-- Available data follows --

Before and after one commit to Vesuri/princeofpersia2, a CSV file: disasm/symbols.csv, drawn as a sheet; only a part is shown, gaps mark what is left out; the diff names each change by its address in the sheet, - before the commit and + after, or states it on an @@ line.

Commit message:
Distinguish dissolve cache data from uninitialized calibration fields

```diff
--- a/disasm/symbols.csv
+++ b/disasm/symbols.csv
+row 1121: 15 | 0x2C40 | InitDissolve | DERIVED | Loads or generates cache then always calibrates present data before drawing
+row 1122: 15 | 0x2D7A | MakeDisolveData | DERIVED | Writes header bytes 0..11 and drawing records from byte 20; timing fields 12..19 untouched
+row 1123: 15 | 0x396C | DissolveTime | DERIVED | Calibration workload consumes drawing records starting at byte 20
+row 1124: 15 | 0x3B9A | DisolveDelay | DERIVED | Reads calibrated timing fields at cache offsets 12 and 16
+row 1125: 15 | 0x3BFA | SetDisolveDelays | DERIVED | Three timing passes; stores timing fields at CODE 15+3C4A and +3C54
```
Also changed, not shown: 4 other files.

-- Available data concluded --

## [Instructions to follow]
All of the material shown above should be written out exactly.

## [Completed exercise]
Before and after one commit to Vesuri/princeofpersia2, a CSV file: disasm/symbols.csv, drawn as a sheet; only a part is shown, gaps mark what is left out; the diff names each change by its address in the sheet, - before the commit and + after, or states it on an @@ line.

Commit message:
Distinguish dissolve cache data from uninitialized calibration fields

```diff
--- a/disasm/symbols.csv
+++ b/disasm/symbols.csv
+row 1121: 15 | 0x2C40 | InitDissolve | DERIVED | Loads or generates cache then always calibrates present data before drawing
+row 1122: 15 | 0x2D7A | MakeDisolveData | DERIVED | Writes header bytes 0..11 and drawing records from byte 20; timing fields 12..19 untouched
+row 1123: 15 | 0x396C | DissolveTime | DERIVED | Calibration workload consumes drawing records starting at byte 20
+row 1124: 15 | 0x3B9A | DisolveDelay | DERIVED | Reads calibrated timing fields at cache offsets 12 and 16
+row 1125: 15 | 0x3BFA | SetDisolveDelays | DERIVED | Three timing passes; stores timing fields at CODE 15+3C4A and +3C54
```
Also changed, not shown: 4 other files.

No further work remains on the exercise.